On Earth We’re Briefly Gorgeous by Ocean Vuong investigates the power of language from different perspectives. As an immigrant and a writer, Little Dog frequently observed the English language from a distance and closely. The protagonist of the novel is a Vietnamese American who speaks English as a second language. The novel, which is a letter to Little Dog’s illiterate mother Rose, emphasizes the importance of words and language, particularly to Little Dog’s identity as a writer. He could understand the language but was considered an outsider.
Within the letter, he explored this apparent paradox. As an immigrant, the narrator and his family have already lost so much, and they needed English to survive in the new place. Language and words are one of the main tools for their survival. Little Dog pondered on the meaning of the word “sorry” as it was used on the tobacco farm and in the nail salon. “In the nail salon, sorry is a tool one uses to pander until the word itself becomes currency.
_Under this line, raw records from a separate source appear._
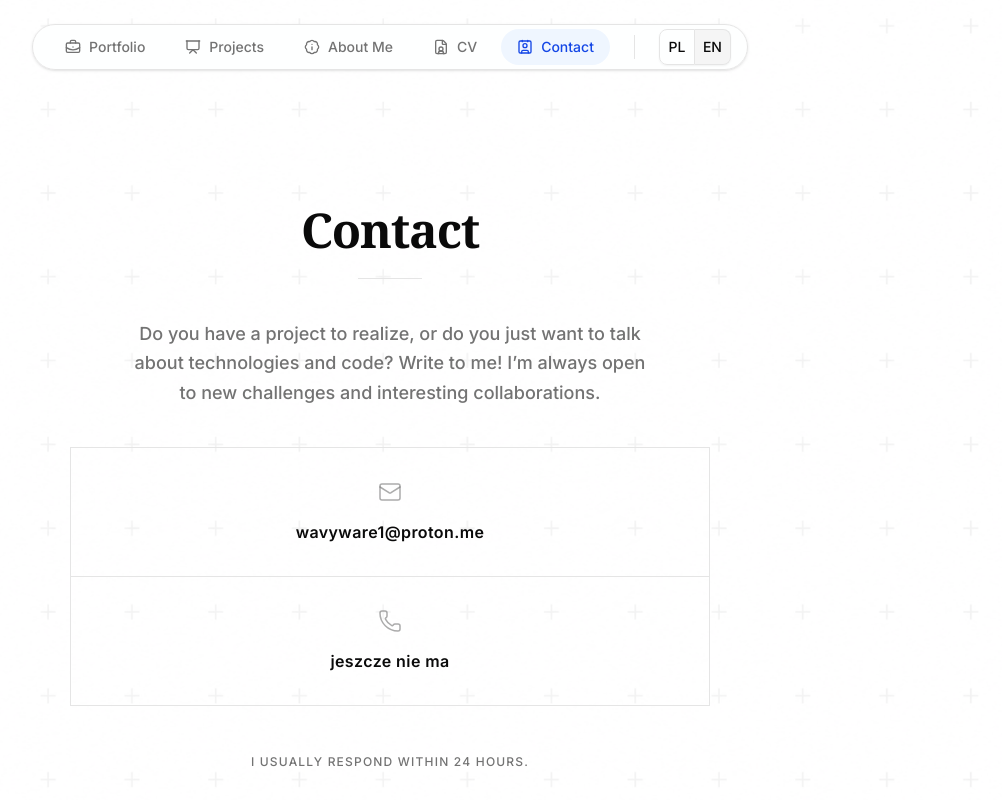
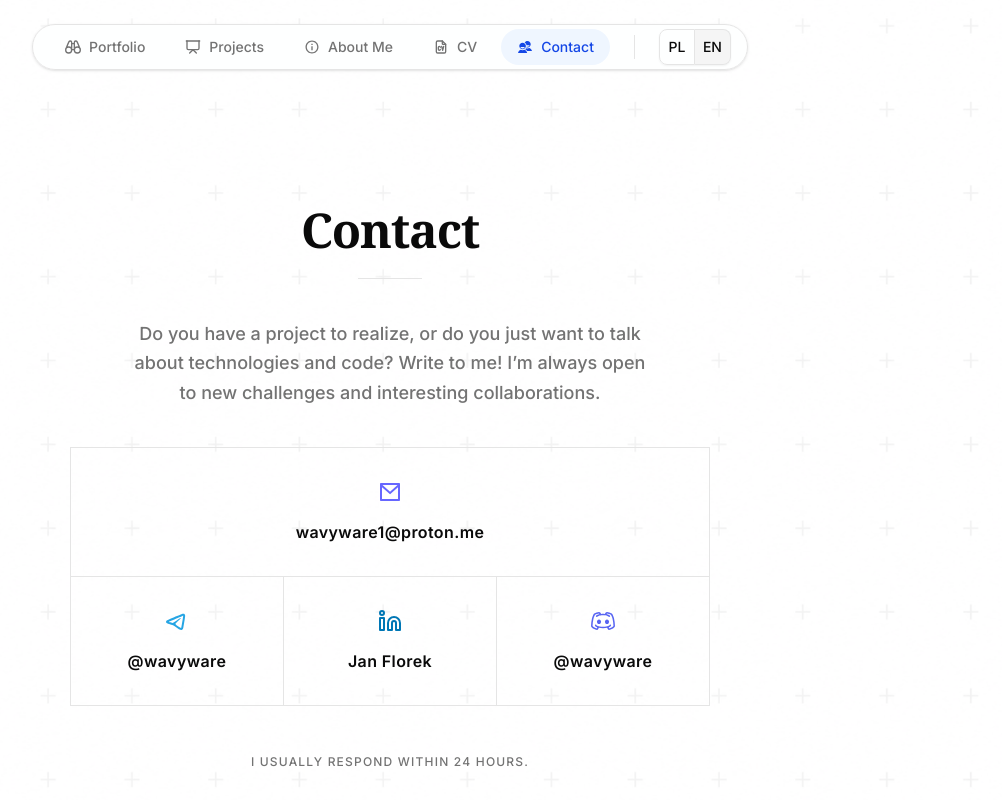
Before and after one commit to WavyWare/portfolio, a Next.js app: page /en/contact in a window 1280 px wide. Shown: the top 800 px of the page, without its empty margins (250-1252 px from the left). Built offline with nearby package versions, Linux system fonts and the light colour scheme.

Commit message:
Standarize icons and add more contact options

```diff
--- a/package.json
+++ b/package.json
@@ -9,15 +9,14 @@
     "lint": "eslint"
   },
   "dependencies": {
-    "@icons-pack/react-simple-icons": "^13.11.1",
     "class-variance-authority": "^0.7.1",
     "clsx": "^2.1.1",
-    "lucide-react": "^1.11.0",
     "next": "16.2.4",
     "next-intl": "^4.11.1",
     "radix-ui": "^1.4.3",
     "react": "19.2.4",
     "react-dom": "19.2.4",
+    "react-icons": "^5.6.0",
     "shadcn": "^4.5.0",
     "tailwind-merge": "^3.5.0",
     "tw-animate-css": "^1.4.0"
--- a/src/app/[locale]/contact/page.tsx
+++ b/src/app/[locale]/contact/page.tsx
@@ -1,6 +1,9 @@
-import {Mail, Phone} from "lucide-react";
 import React from "react";
 import {useTranslations} from "next-intl";
+import {Link} from "@/i18n/navigation";
+import {RiMailLine, RiTelegram2Line} from "react-icons/ri";
+import {LuLinkedin} from "react-icons/lu";
+import {RxDiscordLogo} from "react-icons/rx";
 
 export default function ContactPage() {
     const t = useTranslations("Contact");
@@ -13,15 +16,23 @@ export default function ContactPage() {
             <p className="text-muted-foreground text-center mb-10 leading-relaxed text-base md:text-lg font-medium max-w-lg mx-auto">
                 {t("cta")}
             </p>
-            <div className="w-full border-t border-l border-border grid grid-cols-1">
-                <div className="flex flex-col items-center gap-4 p-8 border-r border-b border-border bg-transparent hover:bg-muted/10 transition-colors md:col-span-2">
-                    <Mail className="w-6 h-6 text-muted-foreground/60" strokeWidth={1.5} />
+            <div className="w-full border-t border-l border-border grid grid-cols-3">
+                <Link href={"mailto:wavyware1@proton.me"} className="flex flex-col items-center gap-4 p-8 border-r border-b border-border bg-transparent hover:bg-muted/10 transition-colors col-span-3">
+                    <RiMailLine className="w-6 h-6 text-muted-foreground/60" color={"#66f"} />
                     <span className="text-base font-semibold tracking-wide">wavyware1@proton.me</span>
-                </div>
-                <div className="flex flex-col items-center gap-4 p-8 border-r border-b border-border bg-transparent hover:bg-muted/10 transition-colors">
-                    <Phone className="w-6 h-6 text-muted-foreground/60" strokeWidth={1.5} />
-                    <span className="text-base font-semibold tracking-wide">jeszcze nie ma</span>
-                </div>
+                </Link>
+                <Link href={"https://t.me/wavyware"} className="flex flex-col items-center gap-4 p-8 border-r border-b border-border bg-transparent hover:bg-muted/10 transition-colors">
+                    <RiTelegram2Line className="w-6 h-6 text-muted-foreground/60" color={"#26A5E4"}/>
+                    <span className="text-base font-semibold tracking-wide">@wavyware</span>
+                </Link>
+                <Link href={"https://www.linkedin.com/in/jan-florek-76b4072ab/"} className="flex flex-col items-center gap-4 p-8 border-r border-b border-border bg-transparent hover:bg-muted/10 transition-colors">
+                    <LuLinkedin className="w-6 h-6 text-muted-foreground/60" color={"#0077B5"}/>
+                    <span className="text-base font-semibold tracking-wide">Jan Florek</span>
+                </Link>
+                <Link href={"https://discordapp.com/users/560419681073233924"} className="flex flex-col items-center gap-4 p-8 border-r border-b border-border bg-transparent hover:bg-muted/10 transition-colors">
+                    <RxDiscordLogo className="w-6 h-6 text-muted-foreground/60" color={"#5865F2"}/>
+                    <span className="text-base font-semibold tracking-wide">@wavyware</span>
+                </Link>
             </div>
             <div className="mt-12 text-center text-xs text-muted-foreground font-medium uppercase tracking-widest">
                 {t("responseTime")}
--- a/src/app/[locale]/cv/page.tsx
+++ b/src/app/[locale]/cv/page.tsx
@@ -1,5 +1,5 @@
-import { FileText, Download } from "lucide-react";
 import {useTranslations} from "next-intl";
+import {LuDownload, LuFileText} from "react-icons/lu";
 
 export default function CVPage() {
     const t = useTranslations("CV");
@@ -13,10 +13,10 @@ export default function CVPage() {
                 {t("description")}
             </p>
             <div className="w-full bg-transparent p-12 border border-border flex flex-col items-center justify-center min-h-[45vh] hover:bg-muted/10 transition-colors duration-300">
-                <FileText className="w-12 h-12 text-muted-foreground/40 mb-6" strokeWidth={1} />
+                <LuFileText className="w-12 h-12 text-muted-foreground/40 mb-6" strokeWidth={1} />
                 <p className="text-muted-foreground mb-8 text-sm tracking-wide uppercase font-semibold">{t("previewUnavailable")}</p>
                 <button className="flex items-center gap-2 bg-foreground text-background px-8 py-3 rounded-full font-medium hover:bg-foreground/90 transition-all shadow-sm">
-                    <Download className="w-4 h-4" />
+                    <LuDownload className="w-4 h-4" />
                     {t("download")}
                 </button>
             </div>
--- a/src/app/[locale]/page.tsx
+++ b/src/app/[locale]/page.tsx
@@ -2,7 +2,6 @@ import { MyPresentation } from "@/components/elements/portfolio/MyPresentation";
 import { Timeline, TimelineEntry } from "@/components/elements/portfolio/Timeline";
 import { Projects } from "@/components/elements/portfolio/Projects";
 import { TechEntry, Technologies } from "@/components/elements/portfolio/Technologies";
-import {Coffee} from "lucide-react";
 import { projectsData } from "@/app/[locale]/projectsData";
 import {
     SiArchlinux, SiDocker,
@@ -12,8 +11,9 @@ import {
     SiPostgresql, SiPython,
     SiReact, SiShopify, SiTailwindcss,
     SiTypescript, SiWoocommerce, SiWordpress
-} from "@icons-pack/react-simple-icons";
+} from "react-icons/si";
 import {useTranslations} from "next-intl";
+import {RiJavaLine} from "react-icons/ri";
 const educationData: TimelineEntry[] = [
     {
         title: "Zespół Szkół im. ks. Stanisława Staszica w Tarnobrzegu",
@@ -74,7 +74,7 @@ const techData: TechEntry[] = [
     { title: "Git", icon: <SiGit color={"#F05032"} className="w-8 h-8" /> },
     { title: "Godot", icon: <SiGodotengine color={"#478CBF"} className="w-8 h-8" /> },
     { title: "Docker", icon: <SiDocker color={"#2496ED"} className="w-8 h-8" /> },
-    { title: "Java", icon: <Coffee className="w-8 h-8" /> },
+    { title: "Java", icon: <RiJavaLine className="w-8 h-8" /> },
     { title: "Wordpress", icon: <SiWordpress color={"#21759B"} className="w-8 h-8" /> },
     { title: "WooCommerce", icon: <SiWoocommerce color={"#96588A"} className="w-8 h-8" /> },
     { title: "Shopify", icon: <SiShopify color={"#7AB55C"} className="w-8 h-8" /> },
--- a/src/components/elements/Navbar.tsx
+++ b/src/components/elements/Navbar.tsx
@@ -2,10 +2,13 @@
 
 import React, { JSX } from "react";
 import { Link, usePathname } from "@/i18n/navigation";
-import { BadgeInfo, BriefcaseBusiness, Contact, FileUser, Presentation } from "lucide-react";
 import { cn } from "@/lib/utils";
 import { useTranslations } from "next-intl";
 import LanguageToggle from "@/components/ui/LanguageToggle";
+import {GrOverview} from "react-icons/gr";
+import {LuPresentation} from "react-icons/lu";
+import {IoMdContacts, IoMdInformationCircleOutline} from "react-icons/io";
+import {TbFileCv} from "react-icons/tb";
 
 function Navbar() {
     const t = useTranslations("Navbar");
@@ -18,11 +21,11 @@ function Navbar() {
     }
 
     const navElements: NavElem[] = [
-        { href: "/", title: "Portfolio", icon: <BriefcaseBusiness className="w-4 h-4 shrink-0" /> },
-        { href: "/projects", title: t("projects"), icon: <Presentation className="w-4 h-4 shrink-0" /> },
-        { href: "/about-me", title: t("aboutMe"), icon: <BadgeInfo className="w-4 h-4 shrink-0" /> },
-        { href: "/cv", title: "CV", icon: <FileUser className="w-4 h-4 shrink-0" /> },
-        { href: "/contact", title: t("contact"), icon: <Contact className="w-4 h-4 shrink-0" /> }
+        { href: "/", title: "Portfolio", icon: <GrOverview className="w-4 h-4 shrink-0" /> },
+        { href: "/projects", title: t("projects"), icon: <LuPresentation className="w-4 h-4 shrink-0" /> },
+        { href: "/about-me", title: t("aboutMe"), icon: <IoMdInformationCircleOutline className="w-4 h-4 shrink-0" /> },
+        { href: "/cv", title: "CV", icon: <TbFileCv className="w-4 h-4 shrink-0" /> },
+        { href: "/contact", title: t("contact"), icon: <IoMdContacts className="w-4 h-4 shrink-0" /> }
     ];
 
     return (
@@ -55,7 +58,7 @@ function Navbar() {
                 <div className="hidden sm:block w-px h-6 bg-border mx-2" />
                 <div className="flex sm:hidden w-full h-px bg-border my-1" />
 
-                <LanguageToggle />
+                <LanguageToggle className={"rounded-full"}/>
             </nav>
         </div>
     );
--- a/src/components/ui/LanguageToggle.tsx
+++ b/src/components/ui/LanguageToggle.tsx
@@ -24,7 +24,7 @@ export default function LanguageToggle({className}: Props) {
             variant="outline"
             value={locale}
             onValueChange={handleChange}
-            className={className}
+            className={className + "text-muted-foreground hover:bg-muted hover:text-foreground"}
             defaultValue={locale}
         >
             <ToggleGroupItem value="pl" aria-label="Polish">
```
Also changed, not shown: src/components/elements/portfolio/MyPresentation.tsx (+4 -18 lines), src/components/elements/portfolio/Projects.tsx (+4 -3 lines), components.json, 1 other file (tests, documents, lock files or other folders).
It no longer merely apologizes, but insists, reminds: I’m here, right here, beneath you” (p. 91).
Little Dog, his mother, and his grandmother all struggled with language in their unique ways. In a strange environment where no one understands them, language cannot sufficiently describe Rose and Lan’s memories of their horror. As a writer who relied heavily on language, the challenge for Little Dog was his inability to communicate in a language his matriarchs could understand. His novel took a more intellectual approach to language’s use or misuse and how it excludes and includes people. Their mother tongue is useless because they are dependent on language, specifically English. The narrator reminisced about Roland Barthes, “No object is in a constant relationship with pleasure. For the writer, however, is it the mother tongue.” Little Dog asked, “But what if the mother tongue is stunted? What if that tongue is not only the symbol of a void but is itself a void, what if the tongue is cut out?” (p. 33).
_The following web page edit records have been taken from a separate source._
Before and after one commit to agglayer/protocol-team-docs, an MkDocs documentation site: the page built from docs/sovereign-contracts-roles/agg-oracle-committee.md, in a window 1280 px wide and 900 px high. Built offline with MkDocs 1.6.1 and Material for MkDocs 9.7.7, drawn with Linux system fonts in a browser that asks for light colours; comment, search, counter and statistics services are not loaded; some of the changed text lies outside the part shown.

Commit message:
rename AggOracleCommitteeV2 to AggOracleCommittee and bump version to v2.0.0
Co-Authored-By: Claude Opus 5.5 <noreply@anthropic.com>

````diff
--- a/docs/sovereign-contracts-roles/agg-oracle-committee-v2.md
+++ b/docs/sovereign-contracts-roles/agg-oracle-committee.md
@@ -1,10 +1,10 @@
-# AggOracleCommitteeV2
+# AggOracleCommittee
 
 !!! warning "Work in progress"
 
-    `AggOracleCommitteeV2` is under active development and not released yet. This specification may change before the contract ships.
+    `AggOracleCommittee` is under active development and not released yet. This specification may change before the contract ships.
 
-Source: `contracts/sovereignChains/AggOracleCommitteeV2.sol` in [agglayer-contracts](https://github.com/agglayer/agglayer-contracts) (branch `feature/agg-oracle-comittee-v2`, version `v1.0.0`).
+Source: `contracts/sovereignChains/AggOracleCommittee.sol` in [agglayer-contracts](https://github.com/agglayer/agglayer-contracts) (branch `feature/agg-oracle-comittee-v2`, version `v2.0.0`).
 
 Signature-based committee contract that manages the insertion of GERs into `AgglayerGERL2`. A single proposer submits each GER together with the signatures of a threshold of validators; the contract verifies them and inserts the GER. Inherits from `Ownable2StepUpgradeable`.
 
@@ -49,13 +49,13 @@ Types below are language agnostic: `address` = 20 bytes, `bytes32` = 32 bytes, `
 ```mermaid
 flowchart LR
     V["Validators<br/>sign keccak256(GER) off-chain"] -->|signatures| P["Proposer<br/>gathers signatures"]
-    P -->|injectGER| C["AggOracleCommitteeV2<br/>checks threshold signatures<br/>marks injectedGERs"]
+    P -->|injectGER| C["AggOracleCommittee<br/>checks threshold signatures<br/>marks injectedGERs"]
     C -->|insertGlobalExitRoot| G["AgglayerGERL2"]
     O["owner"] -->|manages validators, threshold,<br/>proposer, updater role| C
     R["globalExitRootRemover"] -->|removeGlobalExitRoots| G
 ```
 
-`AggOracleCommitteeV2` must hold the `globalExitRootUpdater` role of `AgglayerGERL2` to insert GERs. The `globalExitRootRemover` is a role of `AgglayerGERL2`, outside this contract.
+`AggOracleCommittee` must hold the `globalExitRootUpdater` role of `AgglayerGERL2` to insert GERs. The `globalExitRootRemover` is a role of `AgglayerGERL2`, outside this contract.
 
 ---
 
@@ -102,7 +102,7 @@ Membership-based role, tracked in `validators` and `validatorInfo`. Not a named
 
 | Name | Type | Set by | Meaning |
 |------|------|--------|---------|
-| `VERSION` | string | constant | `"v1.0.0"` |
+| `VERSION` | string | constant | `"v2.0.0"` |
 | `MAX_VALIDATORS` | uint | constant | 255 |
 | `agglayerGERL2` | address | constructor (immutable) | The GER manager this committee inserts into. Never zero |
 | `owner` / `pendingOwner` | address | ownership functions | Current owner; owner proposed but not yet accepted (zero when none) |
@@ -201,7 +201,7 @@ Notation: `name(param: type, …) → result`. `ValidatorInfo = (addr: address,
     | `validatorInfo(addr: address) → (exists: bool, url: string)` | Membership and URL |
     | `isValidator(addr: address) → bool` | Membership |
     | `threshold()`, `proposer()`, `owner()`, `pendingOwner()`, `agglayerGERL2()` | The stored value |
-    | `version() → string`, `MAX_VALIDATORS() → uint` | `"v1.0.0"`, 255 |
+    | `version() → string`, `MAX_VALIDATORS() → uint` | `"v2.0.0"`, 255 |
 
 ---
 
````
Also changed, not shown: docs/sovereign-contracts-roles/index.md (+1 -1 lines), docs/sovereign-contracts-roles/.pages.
Little Dog analyzed the English and Vietnamese languages and concluded that language is deeply ingrained in the culture that gave rise to it. Without an understanding of the larger social framework, language cannot be comprehended.
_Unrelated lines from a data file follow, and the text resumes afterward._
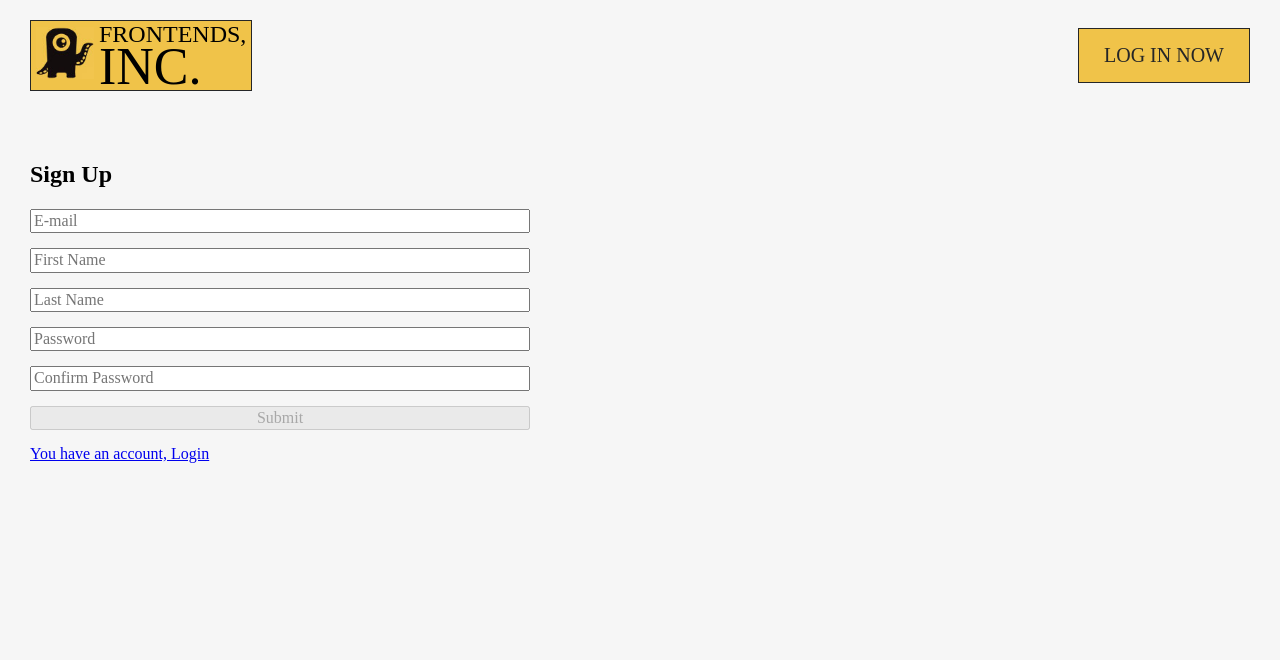
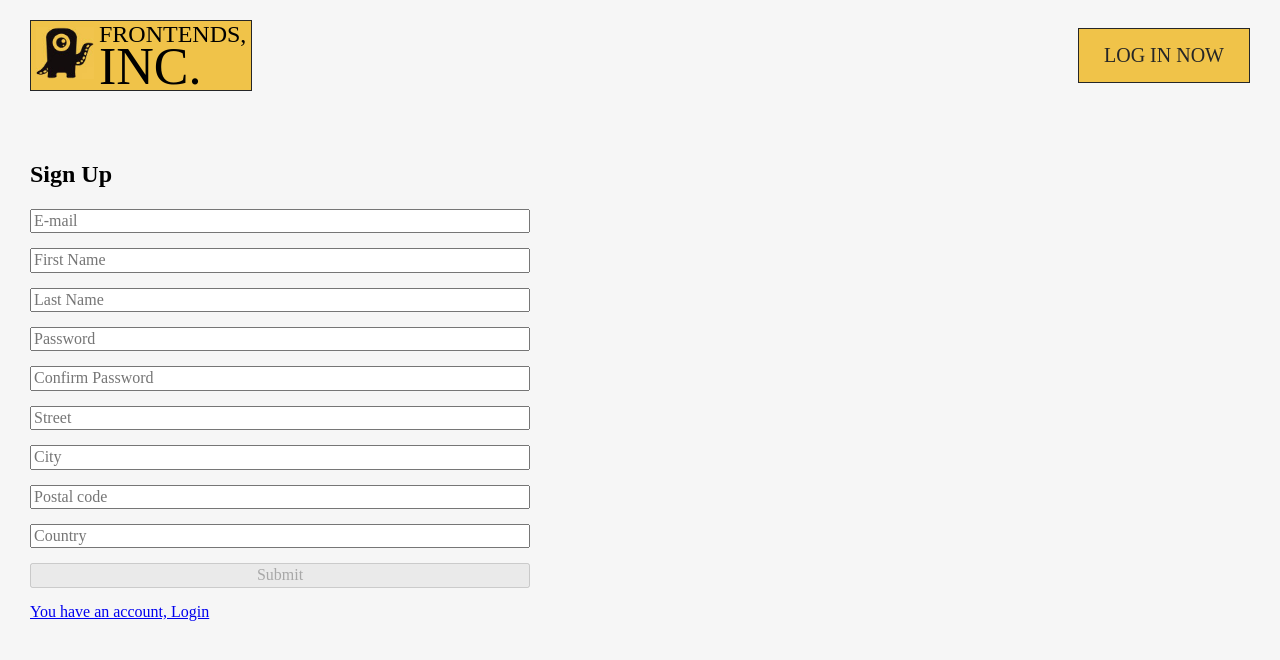
Before and after one commit to maximiloi/eCommerce-Application, a React (Vite) app in the folder monster-shop/: page /auth/register in a window 1280 px wide. Shown: the top 660 px of the page. Built offline with nearby package versions, Linux system fonts and the light colour scheme; a web font is replaced by a local one.

Commit message:
Feat: added fields that are not available

```diff
--- a/monster-shop/src/components/FormSignUp/FormSignUp.tsx
+++ b/monster-shop/src/components/FormSignUp/FormSignUp.tsx
@@ -9,6 +9,10 @@ type FormValues = {
   lastName: string;
   password: string;
   confirmPassword: string;
+  street: string;
+  city: string;
+  postalCode: string;
+  country: string;
 };
 
 export default function FormSignUp() {
@@ -48,7 +52,7 @@ export default function FormSignUp() {
         {...register('firstName', {
           required: 'Enter your "First Name", required field',
           pattern: {
-            value: /[a-zA-Z]$/i,
+            value: /[a-zA-Zа-яА-Я]$/i,
             message: 'The first name should only contain letters',
           },
         })}
@@ -62,7 +66,7 @@ export default function FormSignUp() {
         {...register('lastName', {
           required: 'Enter your "Last Name", required field',
           pattern: {
-            value: /[a-zA-Z]$/i,
+            value: /[a-zA-Zа-яА-Я]$/i,
             message: 'The last name should only contain letters',
           },
         })}
@@ -98,6 +102,59 @@ export default function FormSignUp() {
       getValues('confirmPassword') ? (
         <span>Confirm Password not match</span>
       ) : null}
+
+      <input
+        type="text"
+        placeholder="Street"
+        {...register('street', {
+          required: 'Enter your "Street", required field',
+        })}
+      />
+      {errors?.lastName && (
+        <span>{errors?.lastName.message || 'Required field'}</span>
+      )}
+
+      <input
+        type="text"
+        placeholder="City"
+        {...register('city', {
+          required: 'Enter your "City", required field',
+          pattern: {
+            value: /[a-zA-Zа-яА-Я]$/i,
+            message: 'The City should only contain letters',
+          },
+        })}
+      />
+      {errors?.lastName && (
+        <span>{errors?.lastName.message || 'Required field'}</span>
+      )}
+
+      <input
+        type="text"
+        placeholder="Postal code"
+        {...register('postalCode', {
+          required: 'Enter your "Postal code", required field',
+          pattern: {
+            value: /[0-9]$/i,
+            message: 'Can Postal code only contain numbers',
+          },
+        })}
+      />
+      {errors?.lastName && (
+        <span>{errors?.lastName.message || 'Required field'}</span>
+      )}
+
+      <input
+        type="text"
+        placeholder="Country"
+        {...register('country', {
+          required: 'Enter your "Country", required field',
+        })}
+      />
+      {errors?.lastName && (
+        <span>{errors?.lastName.message || 'Required field'}</span>
+      )}
+
       <input type="submit" disabled={!isValid} />
     </form>
   );
```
Language is simultaneously perceived as a tool for survival, empowerment, and defacement.